Neilson’s diversification into confectionery started modestly enough in 1908 as a way of keeping his ice-cream makers busy during the winter. The shift also made sense because the shopkeepers who stocked his ice-cream sold confectionery too. By 1911 he was offering at least three varieties of boxed milk chocolates; shortly afterwards he launched a line of chocolate bars similar to ones introduced by the firms of Gilbert White Ganong and William Church Moir* in the Maritimes and John Warren Cowan* in Toronto. As the demand for chocolate exceeded expectations, the sideline took on its own identity. Ideas of sharing staff were abandoned when sales of both ice-cream and candy boomed and when it became clear that the ice-cream makers, most of them men, had less dexterity than women for dipping candy. In 1912 Neilson employed between 160 and 170 females in his candy department and about 100 men elsewhere, as ice-cream makers, delivery men, and clerks. By the outbreak of war in 1914, he was making more than 560,000 pounds of chocolate per annum.
In 1911 Neilson had purchased a former cheese factory in Beachville, Ont., and equipped it to process milk from the area’s many dairy farms, thus securing a larger and more reliable supply of cream. When Canada’s dairy and cold storage commissioner surveyed 60 ice-cream manufacturers on the eve of World War I, all reported growing volumes. The cream they used, the commissioner estimated, was equivalent to that required to make about two million pounds of butter. Since Neilson’s annual production of ice-cream was then about one million gallons, it follows that his share of the Canadian market (excluding the amount made in homes and on farms) exceeded 60 per cent.

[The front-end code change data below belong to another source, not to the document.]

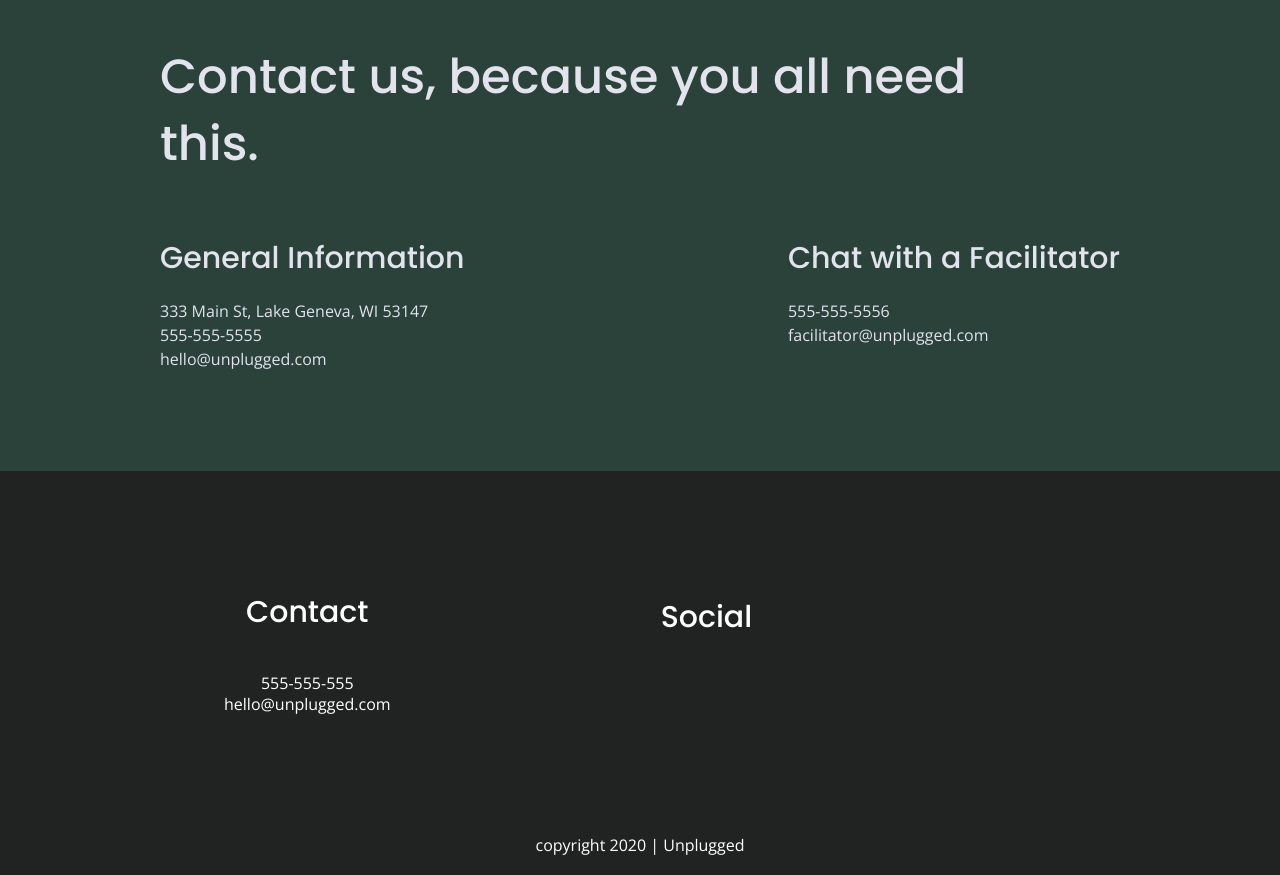
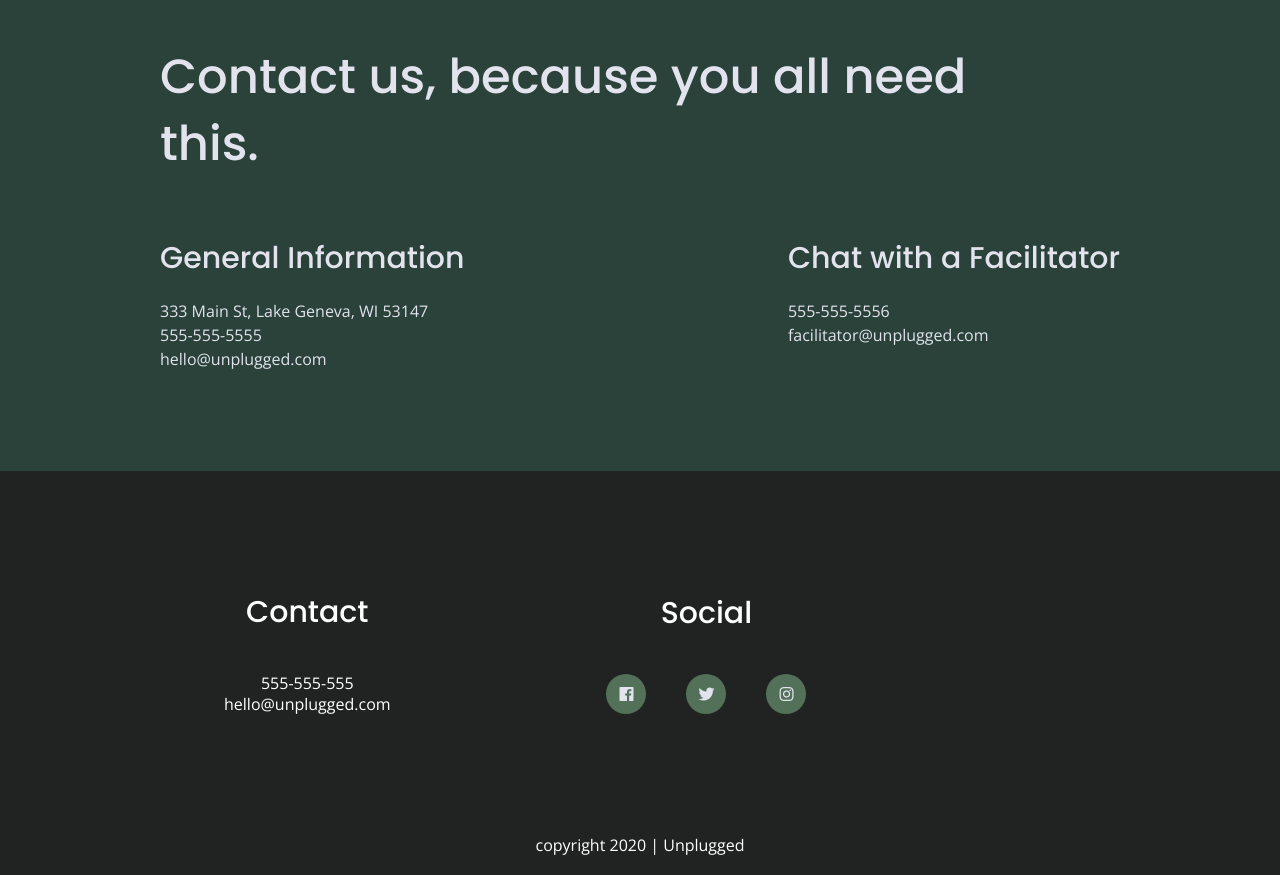
Before and after one commit to Umudouma/unplugged-retreat-responsive, a website: page about/index.html in a window 1280 px wide. Shown: the part 1151-2026 px from the top of the page. Drawn offline with nearby package versions, Linux system fonts and the light colour scheme.

Commit message:
Check for errors and correct them

```diff
--- a/about/index.html
+++ b/about/index.html
@@ -107,20 +107,20 @@
       <div class ="social">
         <h4> Social </h4>
         <div class ="social-icons">
-            <ul>
-              <li> <a href="http://bongoshots.net" target="_blank"></a>
-              </li>
+            <p>
+                <a href="https://bongoshots.net"><i class="fab fa-facebook"></i></a>
+            </p>
+            <p>
+              <a href="https://fmcsoccer.com"><i class="fab fa-twitter"></i></a>
+            </p>
 
-              <li> <a href="http://instagram.com/bongo_shots/" target="_blank"></a>
-              </li>
-
-              <li> <a href="http://github.com" target="_blank"></a>
-              </li>
-            </ul>
-          </div>
+            <p>
+              <a href="https://www.instagram.com/bongo_shots/"><i class="fab fa-instagram"></i></a>
+            </p>
         </div>
       </div>
     </div>
+  </div>
 
   <div class ="copyright">
     <p> copyright 2020 | Unplugged </p>
--- a/css/main.css
+++ b/css/main.css
@@ -346,14 +346,6 @@ aside h3{
   margin-bottom: 40px;
 }
 
-/*.features p{
-  margin:0;
-  color:#e2e3ed;
-  display: flex;
-  justify-content: center;
-  flex-flow: row wrap;
-}*/
-
 .features p {
   text-align: center;
   margin: 0;
@@ -435,6 +427,8 @@ aside h3{
 .contact-content p {
   margin: 0;
 }
+
+
 
 /* ==========================================================================
    FAQ Page
@@ -631,7 +625,11 @@ aside h3{
   }
 
   .features .features-item-description {
-    width: 50%;
+    width: 62%;
+  }
+
+  .features i {
+    margin-bottom: 30px;
   }
 
 
```
Also changed, not shown: faq/index.html (+11 -11 lines).
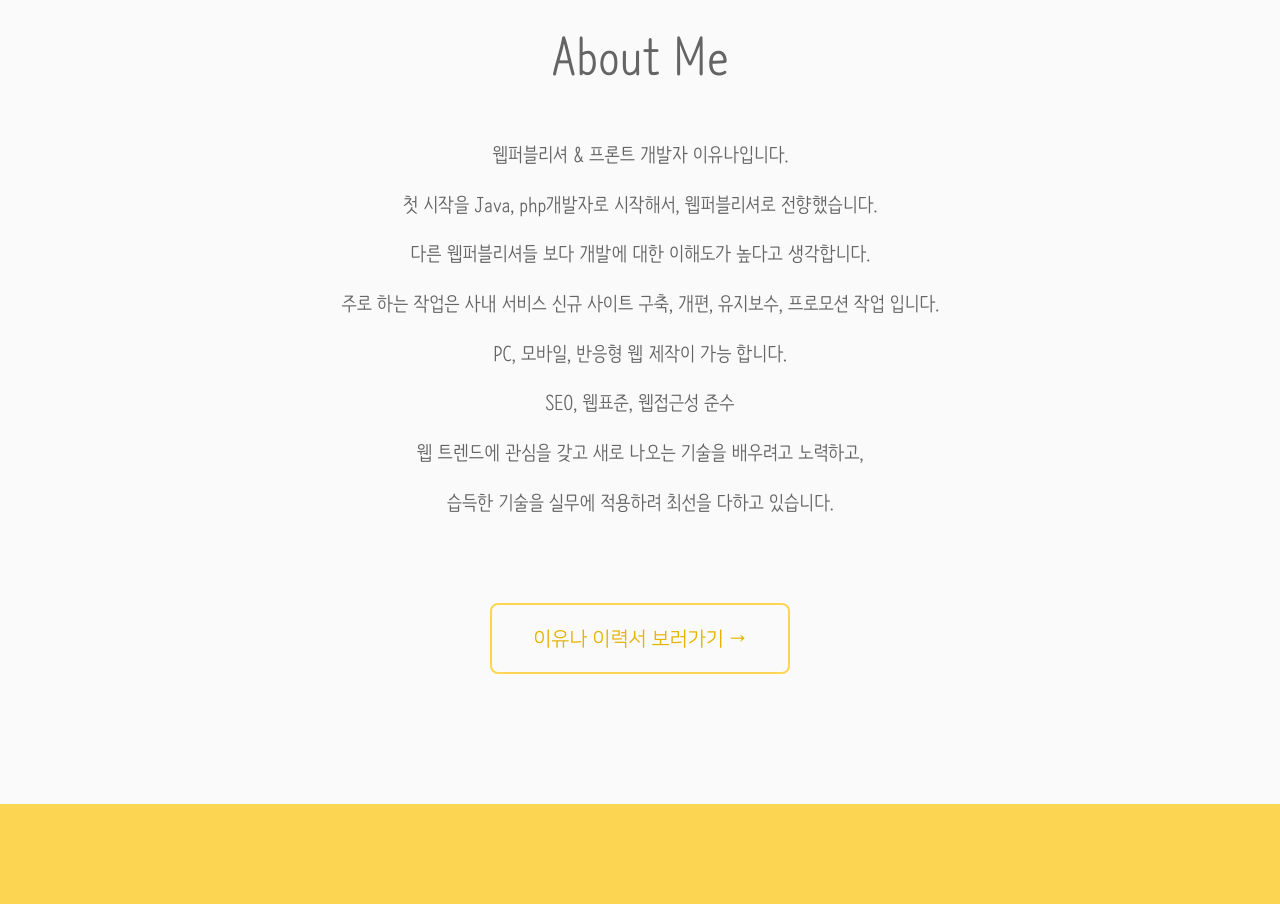
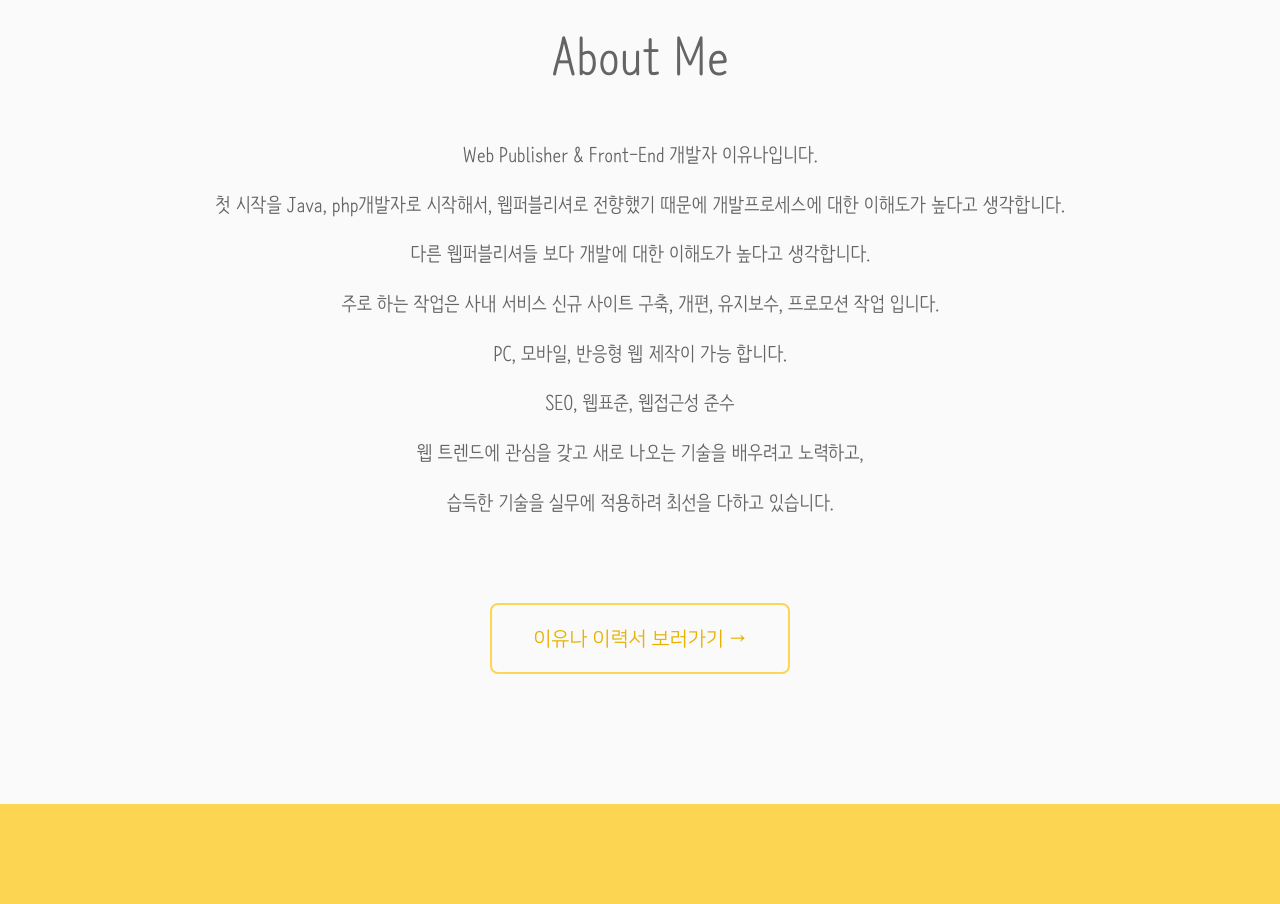
Before and after one commit to yn8206/portfolio, a Vue app: page / in a window 1280 px wide. Shown: the part 960-1864 px from the top of the page. Built offline with nearby package versions, Linux system fonts and the light colour scheme.

Commit message:
텍스트 변경

```diff
--- a/src/components/About.vue
+++ b/src/components/About.vue
@@ -4,8 +4,8 @@
         <article class="intro">
             <h1>About Me</h1>
             <div class="txt">
-                웹퍼블리셔 & 프론트 개발자 이유나입니다.<br>
-                첫 시작을 Java, php개발자로 시작해서, 웹퍼블리셔로 전향했습니다.<br>
+                Web Publisher & Front-End 개발자 이유나입니다.<br>
+                첫 시작을 Java, php개발자로 시작해서, 웹퍼블리셔로 전향했기 때문에 개발프로세스에 대한 이해도가 높다고 생각합니다.<br>
                 다른 웹퍼블리셔들 보다 개발에 대한 이해도가 높다고 생각합니다.<br>
                 주로 하는 작업은 사내 서비스 신규 사이트 구축, 개편, 유지보수, 프로모션 작업 입니다.<br>
                 PC, 모바일, 반응형 웹 제작이 가능 합니다.<br>
```
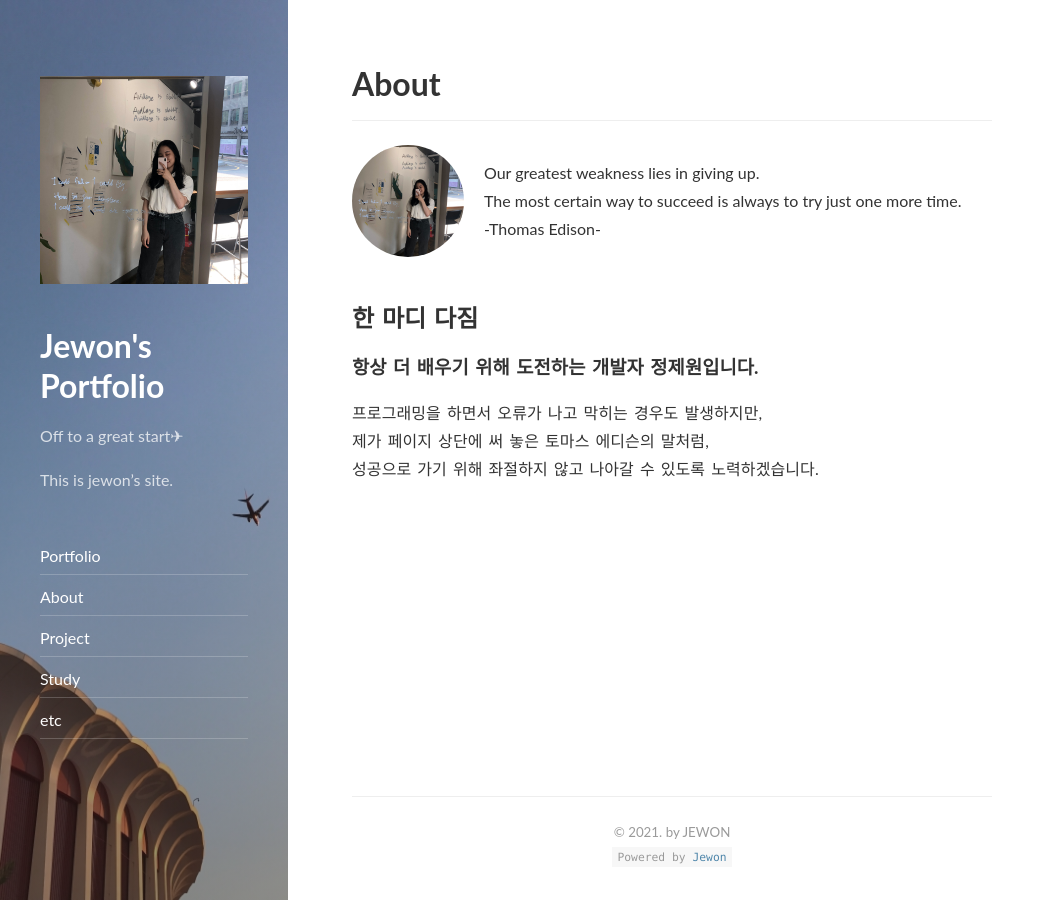
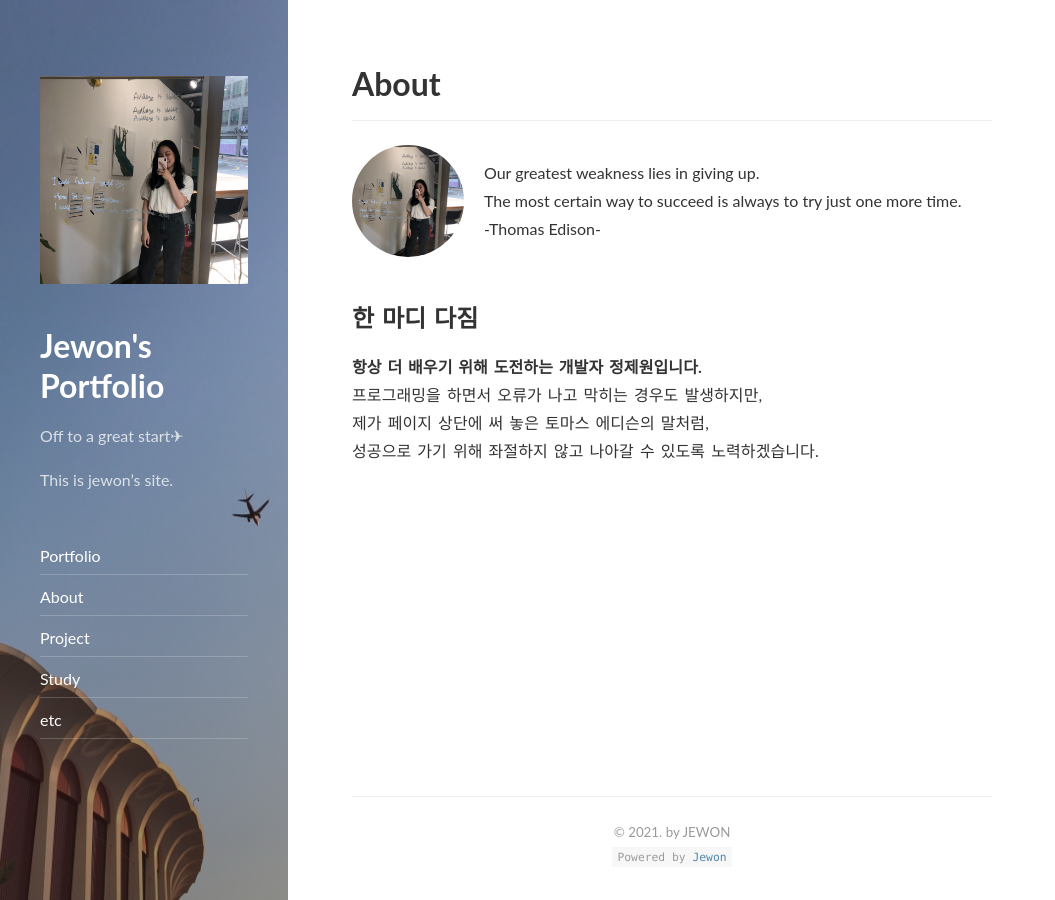
Before and after one commit to jjwon915/jjwon915.github.io, a Jekyll site: the page built from about.md, in a window 1280 px wide and 900 px high. Shown: the whole window, without its empty margins (0-1055 px from the left). Built offline with Jekyll 4.4.1, drawn with Linux system fonts in a browser that asks for light colours; nearby versions of some CDN libraries.

```diff
--- a/about.md
+++ b/about.md
@@ -9,7 +9,7 @@ published: true
 ## 한 마디 다짐
 
 
-### 항상 더 배우기 위해 도전하는 개발자 정제원입니다.<br />
+**항상 더 배우기 위해 도전하는 개발자 정제원입니다.**<br />
 프로그래밍을 하면서 오류가 나고 막히는 경우도 발생하지만,<br />
 제가 페이지 상단에 써 놓은 토마스 에디슨의 말처럼,<br />
 성공으로 가기 위해 좌절하지 않고 나아갈 수 있도록 노력하겠습니다.
```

After William Neilson’s death in 1915, his son Morden became president of the prospering company; another son, Charles Edward, was secretary-treasurer, and a third son, James William Allen, was a vice-president. In the manner perhaps of their mother, Morden had been a strong source of support and advice since the late 1890s. Indeed, without his help it is doubtful that Neilson, who was 49 when he began his greatest venture, could have been as successful. Ice-cream and chocolate were his life, and to them he devoted all his energies.
AO, RG 55-17-28, nos.343–44; RG 55-17-63, no.4901 CP. City of Toronto Arch., RG 5, F, 1892–93; 1904, building permit no.1377. Neilson–Cadbury Canada Arch. (Toronto), Statement of assets, 1 Aug. 1906; “What some successful dealers say about ‘Neilson’s ice cream”’ (printed testimonials, 1912). Daily Mail and Empire, 8 Sept. 1903; 15 April, 20 May 1905. Evening Recorder (Brockville, Ont.), 7 Oct. 1875, 14 March 1878, 27 June–24 Oct. 1889. Globe, 15 June 1900; 3, 29 March 1905; 19 Dec. 1912. Toronto Daily Star, 14 May, 23 July 1909; 22 July 1910; 22 Dec. 1911; 4, 6 May 1912. Can., Parl., Sessional papers, 1914, no.15a: 3–4. Canadian Grocer (Toronto), 10 Oct. 1913: 43. David Carr, William Neilson Ltd./Ltée: the first 100 years, 1893–1993 ([Toronto], 1993). Contract Record (Toronto), 24 (1910), no.30: 27. H. H. Dean, Dairying; farm and factory (Toronto, ); “Ice cream manufacture in Canada,” Canadian Farm (Toronto), 9 Jan. 1914: 4. Directory, Toronto, 1890–1914. C. W. Esmond, “The story of Neilsons,” Dairy Products Merchandising (Detroit), January 1925: 32–34. M. E. McCallum, “Family, factory and community: a social history of Ganong Bros., confectionery manufacturers, St. Stephen, New Brunswick, 1873–1946” (phd thesis, Univ. of Toronto, 1987). J. E. Middleton, The municipality of Toronto: a history (3v., Toronto and New York, 1913), 3: 170–71. Ontario Agricultural College and Experimental Farm, Annual report (Toronto), 1913. Ontario Gazette (Toronto), July–December 1882: 514; 1907: 115.